─── Provided data ───
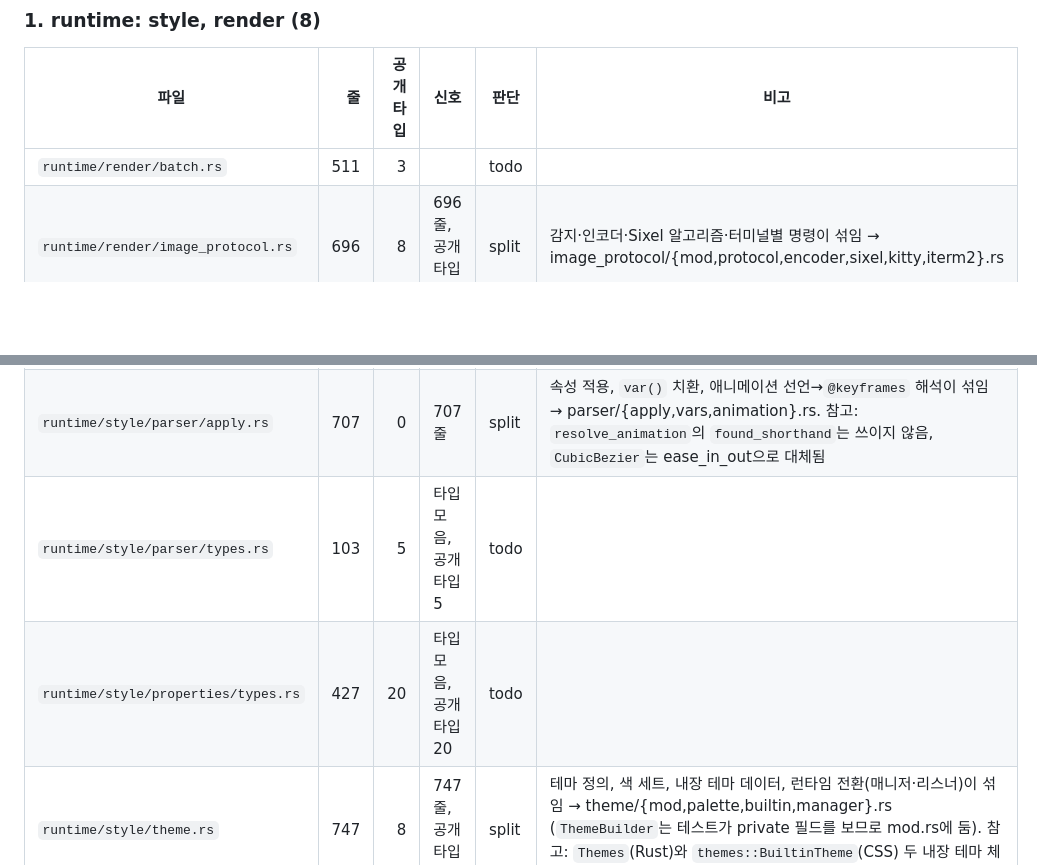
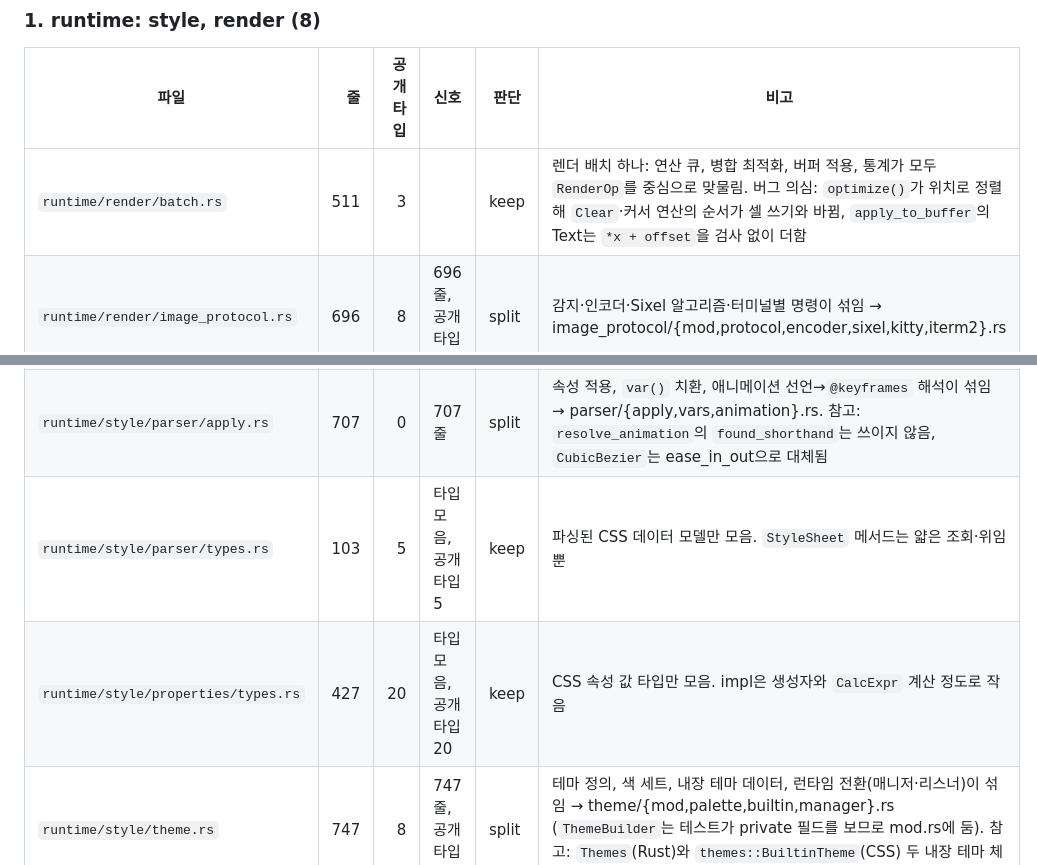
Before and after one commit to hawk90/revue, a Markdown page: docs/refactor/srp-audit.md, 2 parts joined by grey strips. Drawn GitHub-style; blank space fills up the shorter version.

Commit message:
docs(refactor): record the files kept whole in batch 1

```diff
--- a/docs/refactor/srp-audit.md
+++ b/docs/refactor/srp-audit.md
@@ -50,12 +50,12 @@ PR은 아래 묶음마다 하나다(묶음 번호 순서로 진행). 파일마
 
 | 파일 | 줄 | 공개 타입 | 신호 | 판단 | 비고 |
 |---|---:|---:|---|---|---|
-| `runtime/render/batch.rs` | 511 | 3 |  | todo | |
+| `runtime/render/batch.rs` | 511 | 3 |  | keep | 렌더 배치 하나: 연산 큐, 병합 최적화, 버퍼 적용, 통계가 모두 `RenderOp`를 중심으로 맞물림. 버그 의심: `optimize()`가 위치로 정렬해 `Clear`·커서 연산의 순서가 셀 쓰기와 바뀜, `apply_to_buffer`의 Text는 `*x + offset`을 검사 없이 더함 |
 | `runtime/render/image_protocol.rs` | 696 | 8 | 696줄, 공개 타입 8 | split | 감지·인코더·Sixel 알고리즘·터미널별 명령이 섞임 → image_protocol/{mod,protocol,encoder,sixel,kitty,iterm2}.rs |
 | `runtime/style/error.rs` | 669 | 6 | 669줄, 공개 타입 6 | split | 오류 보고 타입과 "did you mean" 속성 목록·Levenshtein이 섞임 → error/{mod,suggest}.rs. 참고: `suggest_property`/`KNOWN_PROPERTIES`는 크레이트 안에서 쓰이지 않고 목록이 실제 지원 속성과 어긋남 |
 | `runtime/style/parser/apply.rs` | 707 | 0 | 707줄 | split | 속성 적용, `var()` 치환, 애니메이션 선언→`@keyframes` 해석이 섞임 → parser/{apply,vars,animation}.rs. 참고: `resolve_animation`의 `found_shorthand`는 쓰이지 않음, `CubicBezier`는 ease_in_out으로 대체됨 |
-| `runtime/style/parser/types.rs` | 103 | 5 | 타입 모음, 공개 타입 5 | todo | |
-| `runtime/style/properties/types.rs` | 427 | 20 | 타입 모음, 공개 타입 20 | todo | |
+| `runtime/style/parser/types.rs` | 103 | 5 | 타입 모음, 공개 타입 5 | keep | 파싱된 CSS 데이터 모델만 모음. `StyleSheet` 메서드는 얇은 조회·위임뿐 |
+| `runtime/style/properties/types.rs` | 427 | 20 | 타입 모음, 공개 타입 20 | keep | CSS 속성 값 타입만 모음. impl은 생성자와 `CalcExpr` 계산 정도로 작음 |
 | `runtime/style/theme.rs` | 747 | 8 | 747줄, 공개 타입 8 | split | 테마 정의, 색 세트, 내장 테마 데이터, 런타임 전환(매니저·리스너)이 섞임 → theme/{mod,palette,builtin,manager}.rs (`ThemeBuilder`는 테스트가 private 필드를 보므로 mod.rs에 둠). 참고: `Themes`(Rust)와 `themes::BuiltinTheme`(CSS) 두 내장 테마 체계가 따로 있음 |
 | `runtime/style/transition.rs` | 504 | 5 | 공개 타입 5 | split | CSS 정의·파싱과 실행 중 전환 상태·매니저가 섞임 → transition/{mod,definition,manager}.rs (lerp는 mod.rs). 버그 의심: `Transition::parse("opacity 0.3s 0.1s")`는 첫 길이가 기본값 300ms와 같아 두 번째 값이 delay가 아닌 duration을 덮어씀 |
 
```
───
# To do
Set the records down again precisely, skipping every image.

# Response below
Before and after one commit to hawk90/revue, a Markdown page: docs/refactor/srp-audit.md, 2 parts joined by grey strips. Drawn GitHub-style; blank space fills up the shorter version.

Commit message:
docs(refactor): record the files kept whole in batch 1

```diff
--- a/docs/refactor/srp-audit.md
+++ b/docs/refactor/srp-audit.md
@@ -50,12 +50,12 @@ PR은 아래 묶음마다 하나다(묶음 번호 순서로 진행). 파일마
 
 | 파일 | 줄 | 공개 타입 | 신호 | 판단 | 비고 |
 |---|---:|---:|---|---|---|
-| `runtime/render/batch.rs` | 511 | 3 |  | todo | |
+| `runtime/render/batch.rs` | 511 | 3 |  | keep | 렌더 배치 하나: 연산 큐, 병합 최적화, 버퍼 적용, 통계가 모두 `RenderOp`를 중심으로 맞물림. 버그 의심: `optimize()`가 위치로 정렬해 `Clear`·커서 연산의 순서가 셀 쓰기와 바뀜, `apply_to_buffer`의 Text는 `*x + offset`을 검사 없이 더함 |
 | `runtime/render/image_protocol.rs` | 696 | 8 | 696줄, 공개 타입 8 | split | 감지·인코더·Sixel 알고리즘·터미널별 명령이 섞임 → image_protocol/{mod,protocol,encoder,sixel,kitty,iterm2}.rs |
 | `runtime/style/error.rs` | 669 | 6 | 669줄, 공개 타입 6 | split | 오류 보고 타입과 "did you mean" 속성 목록·Levenshtein이 섞임 → error/{mod,suggest}.rs. 참고: `suggest_property`/`KNOWN_PROPERTIES`는 크레이트 안에서 쓰이지 않고 목록이 실제 지원 속성과 어긋남 |
 | `runtime/style/parser/apply.rs` | 707 | 0 | 707줄 | split | 속성 적용, `var()` 치환, 애니메이션 선언→`@keyframes` 해석이 섞임 → parser/{apply,vars,animation}.rs. 참고: `resolve_animation`의 `found_shorthand`는 쓰이지 않음, `CubicBezier`는 ease_in_out으로 대체됨 |
-| `runtime/style/parser/types.rs` | 103 | 5 | 타입 모음, 공개 타입 5 | todo | |
-| `runtime/style/properties/types.rs` | 427 | 20 | 타입 모음, 공개 타입 20 | todo | |
+| `runtime/style/parser/types.rs` | 103 | 5 | 타입 모음, 공개 타입 5 | keep | 파싱된 CSS 데이터 모델만 모음. `StyleSheet` 메서드는 얇은 조회·위임뿐 |
+| `runtime/style/properties/types.rs` | 427 | 20 | 타입 모음, 공개 타입 20 | keep | CSS 속성 값 타입만 모음. impl은 생성자와 `CalcExpr` 계산 정도로 작음 |
 | `runtime/style/theme.rs` | 747 | 8 | 747줄, 공개 타입 8 | split | 테마 정의, 색 세트, 내장 테마 데이터, 런타임 전환(매니저·리스너)이 섞임 → theme/{mod,palette,builtin,manager}.rs (`ThemeBuilder`는 테스트가 private 필드를 보므로 mod.rs에 둠). 참고: `Themes`(Rust)와 `themes::BuiltinTheme`(CSS) 두 내장 테마 체계가 따로 있음 |
 | `runtime/style/transition.rs` | 504 | 5 | 공개 타입 5 | split | CSS 정의·파싱과 실행 중 전환 상태·매니저가 섞임 → transition/{mod,definition,manager}.rs (lerp는 mod.rs). 버그 의심: `Transition::parse("opacity 0.3s 0.1s")`는 첫 길이가 기본값 300ms와 같아 두 번째 값이 delay가 아닌 duration을 덮어씀 |
 
```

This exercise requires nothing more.